# RECORDS SHOWN:
--*--
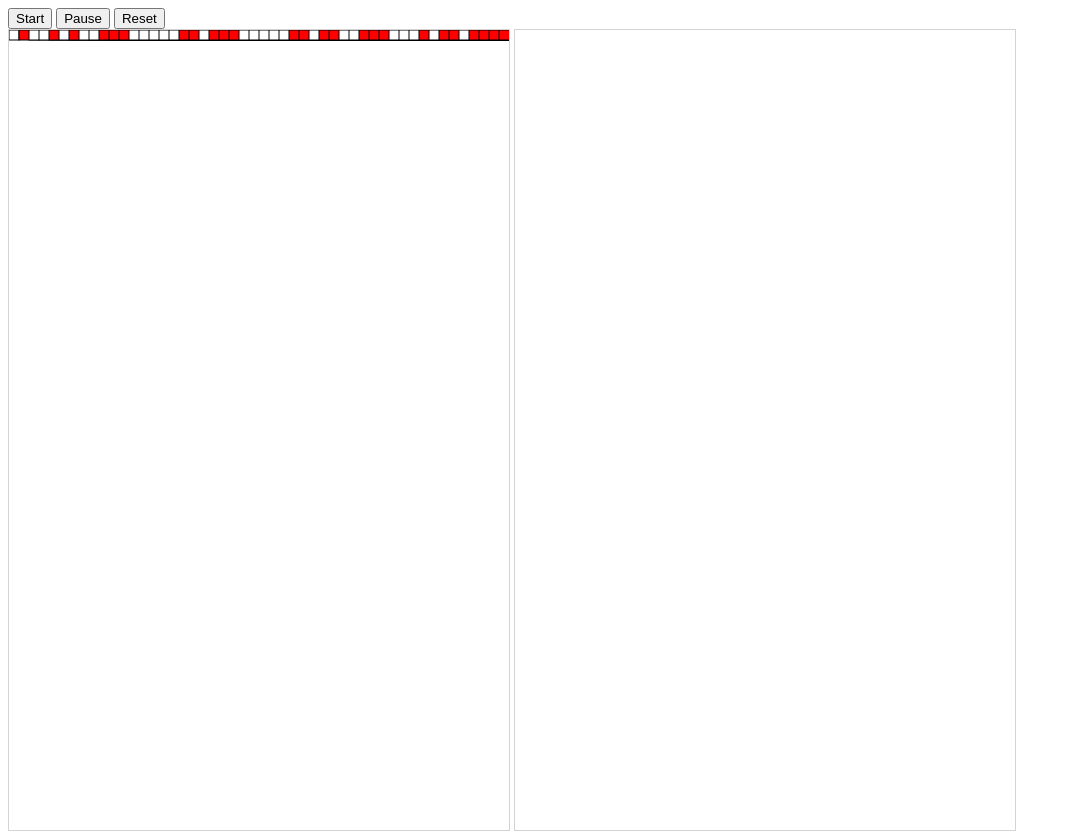
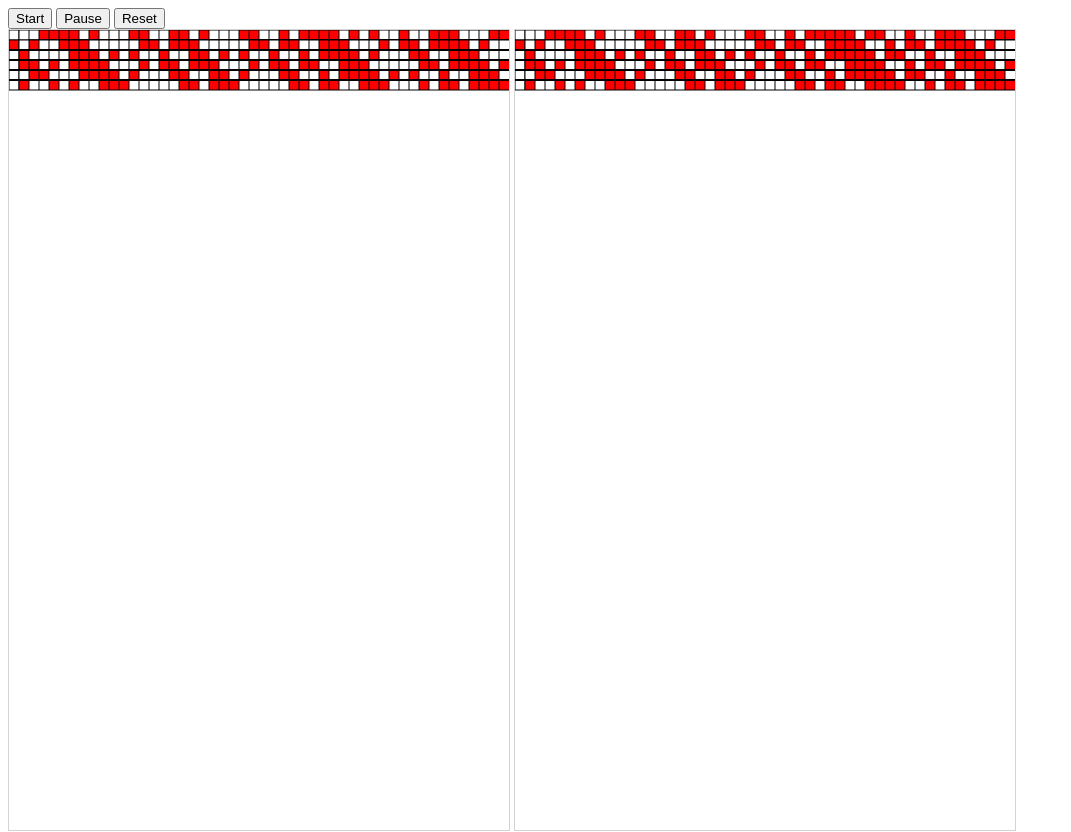
Before and after one commit to persja40/AK_P1, a plain HTML site: page index.html in a window 1280 px wide. Shown: the top 832 px of the page, without its empty margins (0-1071 px from the left). Drawn offline with Linux system fonts and the light colour scheme.

Commit message:
drawing OK

```diff
--- a/index.html
+++ b/index.html
@@ -10,8 +10,8 @@
 <body>
     <header>
         <button onclick="pause= false">Start</button>
-        <button onclick="pause= true">Pause</button>
-        <button >Reset</button>
+        <button onclick="pause= !pause">Pause</button>
+        <button>Reset</button>
     </header>
     <main>
         <canvas id="std" width="500" height="800" style="border:1px solid #d3d3d3;"></canvas>
--- a/script.js
+++ b/script.js
@@ -19,35 +19,60 @@ function diff(st, rz) {
 }
 
 function getMapper(num) {
-    var mm = [[[],[]],[[],[]]];
+    var mm = [[[], []], [[], []]];
     var it = 1;
     for (var k = 0; k <= 1; k++)
         for (var j = 0; j <= 1; j++)
             for (var i = 0; i <= 1; i++) {
                 // console.log(k+" "+j+" "+i);
                 // console.log((Math.floor(num/it)%2));
-                mm[i][j][k]= (Math.floor(num/it)%2);
-                it=2*it;
+                mm[i][j][k] = (Math.floor(num / it) % 2);
+                it = 2 * it;
             }
     return mm;
 }
 
-function drawCanvas(id, arr){
-    var c=document.getElementById(id);
-    var ctx=c.getContext("2d");
-    for(var i=0; i<arr.length;i++)
-        for(var j=0;j<elems;j++){
-            ctx.beginPath();
-            if(arr[i][j]==true)
+function drawCanvas(id, arr) {
+    var c = document.getElementById(id);
+    var ctx = c.getContext("2d");
+    for (var i = 0; i < arr.length; i++)
+        for (var j = 0; j < elems; j++) {
+            if (arr[i][j] == true)
                 ctx.fillStyle = "red";
             else
                 ctx.fillStyle = "white";
-            var x= j*(c.width/elems);
-            var y= i*(c.height/hist);
-            ctx.fillRect(x,y,x+10,y+10);
-            ctx.strokeRect(x,y,x+10,y+10);
+            var x = j * (c.width / elems);
+            var y = i * (c.height / hist);
+            ctx.fillRect(x, y, x + 10, y + 10);
+            ctx.strokeRect(x, y, x + 10, y + 10);
+            ctx.stroke();
+            console.log(x + " " + y + " ; " + (x + 10) + " " + (y + 10));
         }
+    ctx.fillStyle = "white";
+    var y = arr.length * (c.height / hist);
+    ctx.fillRect(0, y, c.width, c.height);
+    ctx.moveTo(0, y);
+    ctx.lineTo(c.width, y);
+    ctx.stroke();
+}
 
+function next(arr) {
+    var step = [];
+    for (var i = 0; i < elems; i++)
+        switch (i) {
+            case 0:
+                step[i] = mapper[Number(arr[0][i + 1])][Number(arr[0][i])][Number(arr[0][elems - 1])];
+                break;
+            case elems - 1:
+                step[i] = mapper[Number(arr[0][0])][Number(arr[0][i])][Number(arr[0][i - 1])];
+                break;
+            default:
+                step[i] = mapper[Number(arr[0][i + 1])][Number(arr[0][i])][Number(arr[0][i - 1])];
+                break;
+        }
+    arr.unshift(step);
+    if (arr.length > hist)
+        arr.pop();
 }
 
 /////////////////////////////////////////////////////////////////////////////////////////////////////
@@ -66,10 +91,25 @@ function reset() {
     roznica = diff(stand, zaburz);
 }
 
+function simul(){
+    next(stand);
+    next(zaburz);
+    roznica= diff(stand,zaburz);
+    drawCanvas("std", stand);
+    drawCanvas("zbr", zaburz);
+    drawCanvas("rzn", roznica);
+}
+
 reset();
 // console.log(stand);
 // console.log(zaburz);
 // console.log(roznica);
 // console.log(getMapper(10));
-console.log(stand);
-drawCanvas("std",stand);
+mapper = getMapper(154);
+// console.log(stand);
+// console.log(mapper);
+for (var i = 0; i < 5; i++) {
+    simul();
+}
+// drawCanvas("std", stand);
+// console.log(stand);
```
Lines whose indentation alone changed are shown as unchanged.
--*--
# INSTRUCTIONS FOR THE TASK:
Search the records for the string "elems" and return every line in which it occurs.

# RESPONSE:
-        for(var j=0;j<elems;j++){
+        for (var j = 0; j < elems; j++) {
-            var x= j*(c.width/elems);
+            var x = j * (c.width / elems);
+    for (var i = 0; i < elems; i++)
+                step[i] = mapper[Number(arr[0][i + 1])][Number(arr[0][i])][Number(arr[0][elems - 1])];
+            case elems - 1:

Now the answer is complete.